Web page edit records:
■ ■ ■ ■ ■ ■ ■
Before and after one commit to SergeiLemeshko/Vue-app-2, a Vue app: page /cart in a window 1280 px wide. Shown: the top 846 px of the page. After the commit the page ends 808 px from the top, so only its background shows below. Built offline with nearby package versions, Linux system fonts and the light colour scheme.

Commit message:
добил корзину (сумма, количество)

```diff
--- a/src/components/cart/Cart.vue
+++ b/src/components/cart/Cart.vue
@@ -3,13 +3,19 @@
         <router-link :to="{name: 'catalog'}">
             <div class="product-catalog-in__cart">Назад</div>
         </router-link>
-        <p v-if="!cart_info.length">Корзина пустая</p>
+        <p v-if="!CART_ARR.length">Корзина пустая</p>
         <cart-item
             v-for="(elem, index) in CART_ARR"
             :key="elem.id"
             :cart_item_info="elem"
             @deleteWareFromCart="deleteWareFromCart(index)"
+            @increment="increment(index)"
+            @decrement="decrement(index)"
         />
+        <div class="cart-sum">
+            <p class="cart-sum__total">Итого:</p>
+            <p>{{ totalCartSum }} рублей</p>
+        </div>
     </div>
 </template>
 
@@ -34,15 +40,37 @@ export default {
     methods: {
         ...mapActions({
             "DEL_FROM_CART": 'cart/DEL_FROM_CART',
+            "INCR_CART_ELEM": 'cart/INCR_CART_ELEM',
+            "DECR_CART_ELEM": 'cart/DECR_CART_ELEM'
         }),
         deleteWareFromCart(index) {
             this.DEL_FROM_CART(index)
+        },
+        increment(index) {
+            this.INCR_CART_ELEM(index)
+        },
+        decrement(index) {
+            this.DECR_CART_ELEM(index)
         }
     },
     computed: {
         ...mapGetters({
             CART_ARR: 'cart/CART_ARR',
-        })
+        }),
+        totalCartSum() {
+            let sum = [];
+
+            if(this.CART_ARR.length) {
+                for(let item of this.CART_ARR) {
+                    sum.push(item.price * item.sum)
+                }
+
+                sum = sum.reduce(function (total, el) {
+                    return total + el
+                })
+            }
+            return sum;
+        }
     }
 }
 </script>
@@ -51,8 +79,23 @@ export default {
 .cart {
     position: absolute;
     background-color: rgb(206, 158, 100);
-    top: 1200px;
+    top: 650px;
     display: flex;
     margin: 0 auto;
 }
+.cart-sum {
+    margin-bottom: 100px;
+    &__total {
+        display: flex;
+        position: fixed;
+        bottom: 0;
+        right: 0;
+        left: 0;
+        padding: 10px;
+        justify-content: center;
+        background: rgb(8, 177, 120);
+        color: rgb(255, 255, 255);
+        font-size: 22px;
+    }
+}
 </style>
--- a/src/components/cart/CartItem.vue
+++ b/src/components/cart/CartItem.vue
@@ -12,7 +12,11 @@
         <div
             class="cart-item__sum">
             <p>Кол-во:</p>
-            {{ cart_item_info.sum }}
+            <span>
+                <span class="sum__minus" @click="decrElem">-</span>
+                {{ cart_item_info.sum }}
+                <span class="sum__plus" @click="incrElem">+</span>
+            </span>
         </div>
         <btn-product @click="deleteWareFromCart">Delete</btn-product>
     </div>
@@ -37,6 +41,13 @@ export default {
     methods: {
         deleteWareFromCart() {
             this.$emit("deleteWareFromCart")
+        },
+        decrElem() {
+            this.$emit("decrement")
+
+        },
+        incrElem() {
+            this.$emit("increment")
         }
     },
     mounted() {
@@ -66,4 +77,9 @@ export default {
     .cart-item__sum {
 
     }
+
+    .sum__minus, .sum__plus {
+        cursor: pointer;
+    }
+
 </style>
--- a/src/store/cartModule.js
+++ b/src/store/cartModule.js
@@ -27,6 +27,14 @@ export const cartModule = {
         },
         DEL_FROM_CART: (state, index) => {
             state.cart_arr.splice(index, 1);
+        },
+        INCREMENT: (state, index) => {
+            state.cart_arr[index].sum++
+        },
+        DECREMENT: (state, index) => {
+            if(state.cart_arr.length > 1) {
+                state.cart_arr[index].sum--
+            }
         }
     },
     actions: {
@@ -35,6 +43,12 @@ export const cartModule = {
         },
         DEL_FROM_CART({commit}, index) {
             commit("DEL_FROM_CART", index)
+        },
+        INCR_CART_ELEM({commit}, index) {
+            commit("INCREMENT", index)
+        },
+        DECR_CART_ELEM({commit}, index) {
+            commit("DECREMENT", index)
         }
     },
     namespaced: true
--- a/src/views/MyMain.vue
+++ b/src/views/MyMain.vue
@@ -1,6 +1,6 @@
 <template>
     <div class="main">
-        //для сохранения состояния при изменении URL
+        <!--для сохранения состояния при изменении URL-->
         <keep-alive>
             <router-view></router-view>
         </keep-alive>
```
■ ■ ■ ■ ■ ■ ■
▶ [WORK TASK]
Return the records exactly, every line included.

▶ [RESULT]
Before and after one commit to SergeiLemeshko/Vue-app-2, a Vue app: page /cart in a window 1280 px wide. Shown: the top 846 px of the page. After the commit the page ends 808 px from the top, so only its background shows below. Built offline with nearby package versions, Linux system fonts and the light colour scheme.

Commit message:
добил корзину (сумма, количество)

```diff
--- a/src/components/cart/Cart.vue
+++ b/src/components/cart/Cart.vue
@@ -3,13 +3,19 @@
         <router-link :to="{name: 'catalog'}">
             <div class="product-catalog-in__cart">Назад</div>
         </router-link>
-        <p v-if="!cart_info.length">Корзина пустая</p>
+        <p v-if="!CART_ARR.length">Корзина пустая</p>
         <cart-item
             v-for="(elem, index) in CART_ARR"
             :key="elem.id"
             :cart_item_info="elem"
             @deleteWareFromCart="deleteWareFromCart(index)"
+            @increment="increment(index)"
+            @decrement="decrement(index)"
         />
+        <div class="cart-sum">
+            <p class="cart-sum__total">Итого:</p>
+            <p>{{ totalCartSum }} рублей</p>
+        </div>
     </div>
 </template>
 
@@ -34,15 +40,37 @@ export default {
     methods: {
         ...mapActions({
             "DEL_FROM_CART": 'cart/DEL_FROM_CART',
+            "INCR_CART_ELEM": 'cart/INCR_CART_ELEM',
+            "DECR_CART_ELEM": 'cart/DECR_CART_ELEM'
         }),
         deleteWareFromCart(index) {
             this.DEL_FROM_CART(index)
+        },
+        increment(index) {
+            this.INCR_CART_ELEM(index)
+        },
+        decrement(index) {
+            this.DECR_CART_ELEM(index)
         }
     },
     computed: {
         ...mapGetters({
             CART_ARR: 'cart/CART_ARR',
-        })
+        }),
+        totalCartSum() {
+            let sum = [];
+
+            if(this.CART_ARR.length) {
+                for(let item of this.CART_ARR) {
+                    sum.push(item.price * item.sum)
+                }
+
+                sum = sum.reduce(function (total, el) {
+                    return total + el
+                })
+            }
+            return sum;
+        }
     }
 }
 </script>
@@ -51,8 +79,23 @@ export default {
 .cart {
     position: absolute;
     background-color: rgb(206, 158, 100);
-    top: 1200px;
+    top: 650px;
     display: flex;
     margin: 0 auto;
 }
+.cart-sum {
+    margin-bottom: 100px;
+    &__total {
+        display: flex;
+        position: fixed;
+        bottom: 0;
+        right: 0;
+        left: 0;
+        padding: 10px;
+        justify-content: center;
+        background: rgb(8, 177, 120);
+        color: rgb(255, 255, 255);
+        font-size: 22px;
+    }
+}
 </style>
--- a/src/components/cart/CartItem.vue
+++ b/src/components/cart/CartItem.vue
@@ -12,7 +12,11 @@
         <div
             class="cart-item__sum">
             <p>Кол-во:</p>
-            {{ cart_item_info.sum }}
+            <span>
+                <span class="sum__minus" @click="decrElem">-</span>
+                {{ cart_item_info.sum }}
+                <span class="sum__plus" @click="incrElem">+</span>
+            </span>
         </div>
         <btn-product @click="deleteWareFromCart">Delete</btn-product>
     </div>
@@ -37,6 +41,13 @@ export default {
     methods: {
         deleteWareFromCart() {
             this.$emit("deleteWareFromCart")
+        },
+        decrElem() {
+            this.$emit("decrement")
+
+        },
+        incrElem() {
+            this.$emit("increment")
         }
     },
     mounted() {
@@ -66,4 +77,9 @@ export default {
     .cart-item__sum {
 
     }
+
+    .sum__minus, .sum__plus {
+        cursor: pointer;
+    }
+
 </style>
--- a/src/store/cartModule.js
+++ b/src/store/cartModule.js
@@ -27,6 +27,14 @@ export const cartModule = {
         },
         DEL_FROM_CART: (state, index) => {
             state.cart_arr.splice(index, 1);
+        },
+        INCREMENT: (state, index) => {
+            state.cart_arr[index].sum++
+        },
+        DECREMENT: (state, index) => {
+            if(state.cart_arr.length > 1) {
+                state.cart_arr[index].sum--
+            }
         }
     },
     actions: {
@@ -35,6 +43,12 @@ export const cartModule = {
         },
         DEL_FROM_CART({commit}, index) {
             commit("DEL_FROM_CART", index)
+        },
+        INCR_CART_ELEM({commit}, index) {
+            commit("INCREMENT", index)
+        },
+        DECR_CART_ELEM({commit}, index) {
+            commit("DECREMENT", index)
         }
     },
     namespaced: true
--- a/src/views/MyMain.vue
+++ b/src/views/MyMain.vue
@@ -1,6 +1,6 @@
 <template>
     <div class="main">
-        //для сохранения состояния при изменении URL
+        <!--для сохранения состояния при изменении URL-->
         <keep-alive>
             <router-view></router-view>
         </keep-alive>
```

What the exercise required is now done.